Excerpted data:
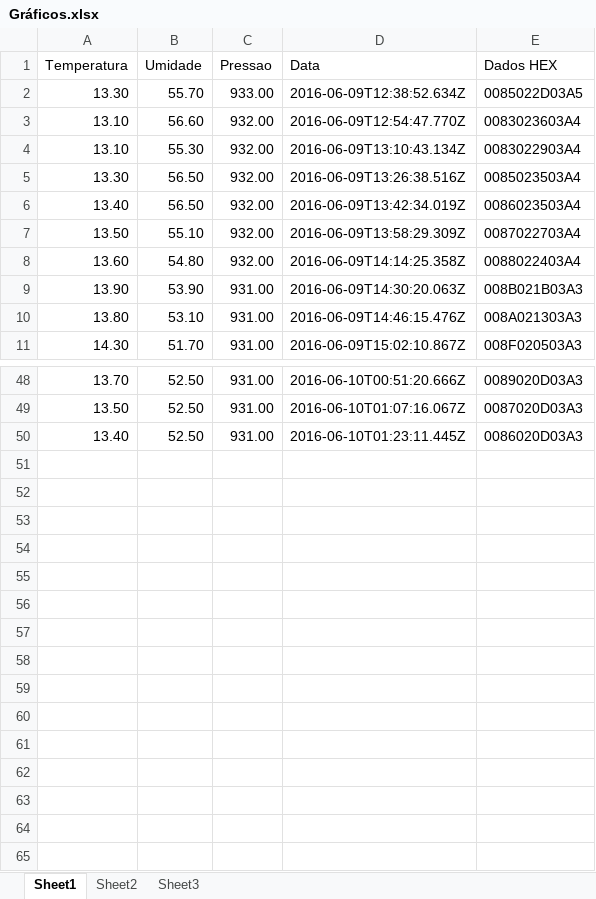
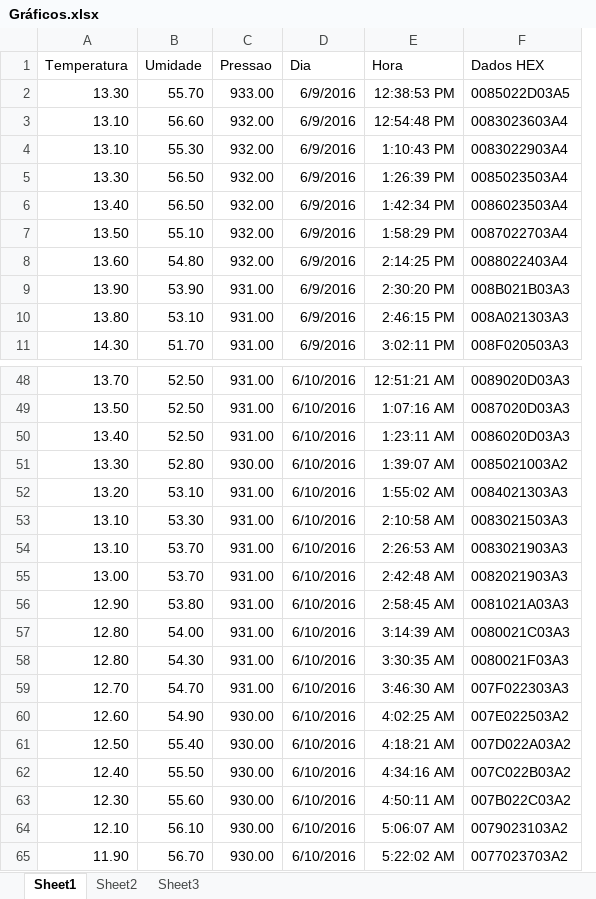
Before and after one commit to lucapasquale/TCC-LoRa, an Excel workbook: Python/Gráficos.xlsx, sheet Sheet1, drawn as a sheet; only a part is shown, gaps mark what is left out; values as stored, in another font and other column widths than the file's, no borders; charts and pictures not drawn; removed rows and columns are numbered as before the commit, all else as after; the diff names each change by its address in the sheet, - before the commit and + after, or states it on an @@ line.

```diff
--- a/Python/Gráficos.xlsx (sheet Sheet1)
+++ b/Python/Gráficos.xlsx (sheet Sheet1)
-column D (Data), rows 2-11: 2016-06-09T12:38:52.634Z | 2016-06-09T12:54:47.770Z | 2016-06-09T13:10:43.134Z | 2016-06-09T13:26:38.516Z | 2016-06-09T13:42:34.019Z | 2016-06-09T13:58:29.309Z | 2016-06-09T14:14:25.358Z | 2016-06-09T14:30:20.063Z | 2016-06-09T14:46:15.476Z | 2016-06-09T15:02:10.867Z; rows 48-50: 2016-06-10T00:51:20.666Z | 2016-06-10T01:07:16.067Z | 2016-06-10T01:23:11.445Z
+column D (Dia), rows 2-11: all 6/9/2016; rows 48-50: all 6/10/2016
+column E (Hora), rows 2-11: 12:38:53 PM | 12:54:48 PM | 1:10:43 PM | 1:26:39 PM | 1:42:34 PM | 1:58:29 PM | 2:14:25 PM | 2:30:20 PM | 2:46:15 PM | 3:02:11 PM; rows 48-50: 12:51:21 AM | 1:07:16 AM | 1:23:11 AM
+row 51: 13.30 | 52.80 | 930.00 | 6/10/2016 | 1:39:07 AM | 0085021003A2
+row 52: 13.20 | 53.10 | 931.00 | 6/10/2016 | 1:55:02 AM | 0084021303A3
+row 53: 13.10 | 53.30 | 931.00 | 6/10/2016 | 2:10:58 AM | 0083021503A3
+row 54: 13.10 | 53.70 | 931.00 | 6/10/2016 | 2:26:53 AM | 0083021903A3
+row 55: 13.00 | 53.70 | 931.00 | 6/10/2016 | 2:42:48 AM | 0082021903A3
+row 56: 12.90 | 53.80 | 931.00 | 6/10/2016 | 2:58:45 AM | 0081021A03A3
+row 57: 12.80 | 54.00 | 931.00 | 6/10/2016 | 3:14:39 AM | 0080021C03A3
+row 58: 12.80 | 54.30 | 931.00 | 6/10/2016 | 3:30:35 AM | 0080021F03A3
+row 59: 12.70 | 54.70 | 931.00 | 6/10/2016 | 3:46:30 AM | 007F022303A3
+row 60: 12.60 | 54.90 | 930.00 | 6/10/2016 | 4:02:25 AM | 007E022503A2
+row 61: 12.50 | 55.40 | 930.00 | 6/10/2016 | 4:18:21 AM | 007D022A03A2
+row 62: 12.40 | 55.50 | 930.00 | 6/10/2016 | 4:34:16 AM | 007C022B03A2
+row 63: 12.30 | 55.60 | 930.00 | 6/10/2016 | 4:50:11 AM | 007B022C03A2
+row 64: 12.10 | 56.10 | 930.00 | 6/10/2016 | 5:06:07 AM | 0079023103A2
+row 65: 11.90 | 56.70 | 930.00 | 6/10/2016 | 5:22:02 AM | 0077023703A2
```
Also changed, not shown: charts or pictures, 2 other files.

Assignment: Please set down every record above exactly as it appears, leaving out the pictures.

Solved problem:
Before and after one commit to lucapasquale/TCC-LoRa, an Excel workbook: Python/Gráficos.xlsx, sheet Sheet1, drawn as a sheet; only a part is shown, gaps mark what is left out; values as stored, in another font and other column widths than the file's, no borders; charts and pictures not drawn; removed rows and columns are numbered as before the commit, all else as after; the diff names each change by its address in the sheet, - before the commit and + after, or states it on an @@ line.

```diff
--- a/Python/Gráficos.xlsx (sheet Sheet1)
+++ b/Python/Gráficos.xlsx (sheet Sheet1)
-column D (Data), rows 2-11: 2016-06-09T12:38:52.634Z | 2016-06-09T12:54:47.770Z | 2016-06-09T13:10:43.134Z | 2016-06-09T13:26:38.516Z | 2016-06-09T13:42:34.019Z | 2016-06-09T13:58:29.309Z | 2016-06-09T14:14:25.358Z | 2016-06-09T14:30:20.063Z | 2016-06-09T14:46:15.476Z | 2016-06-09T15:02:10.867Z; rows 48-50: 2016-06-10T00:51:20.666Z | 2016-06-10T01:07:16.067Z | 2016-06-10T01:23:11.445Z
+column D (Dia), rows 2-11: all 6/9/2016; rows 48-50: all 6/10/2016
+column E (Hora), rows 2-11: 12:38:53 PM | 12:54:48 PM | 1:10:43 PM | 1:26:39 PM | 1:42:34 PM | 1:58:29 PM | 2:14:25 PM | 2:30:20 PM | 2:46:15 PM | 3:02:11 PM; rows 48-50: 12:51:21 AM | 1:07:16 AM | 1:23:11 AM
+row 51: 13.30 | 52.80 | 930.00 | 6/10/2016 | 1:39:07 AM | 0085021003A2
+row 52: 13.20 | 53.10 | 931.00 | 6/10/2016 | 1:55:02 AM | 0084021303A3
+row 53: 13.10 | 53.30 | 931.00 | 6/10/2016 | 2:10:58 AM | 0083021503A3
+row 54: 13.10 | 53.70 | 931.00 | 6/10/2016 | 2:26:53 AM | 0083021903A3
+row 55: 13.00 | 53.70 | 931.00 | 6/10/2016 | 2:42:48 AM | 0082021903A3
+row 56: 12.90 | 53.80 | 931.00 | 6/10/2016 | 2:58:45 AM | 0081021A03A3
+row 57: 12.80 | 54.00 | 931.00 | 6/10/2016 | 3:14:39 AM | 0080021C03A3
+row 58: 12.80 | 54.30 | 931.00 | 6/10/2016 | 3:30:35 AM | 0080021F03A3
+row 59: 12.70 | 54.70 | 931.00 | 6/10/2016 | 3:46:30 AM | 007F022303A3
+row 60: 12.60 | 54.90 | 930.00 | 6/10/2016 | 4:02:25 AM | 007E022503A2
+row 61: 12.50 | 55.40 | 930.00 | 6/10/2016 | 4:18:21 AM | 007D022A03A2
+row 62: 12.40 | 55.50 | 930.00 | 6/10/2016 | 4:34:16 AM | 007C022B03A2
+row 63: 12.30 | 55.60 | 930.00 | 6/10/2016 | 4:50:11 AM | 007B022C03A2
+row 64: 12.10 | 56.10 | 930.00 | 6/10/2016 | 5:06:07 AM | 0079023103A2
+row 65: 11.90 | 56.70 | 930.00 | 6/10/2016 | 5:22:02 AM | 0077023703A2
```
Also changed, not shown: charts or pictures, 2 other files.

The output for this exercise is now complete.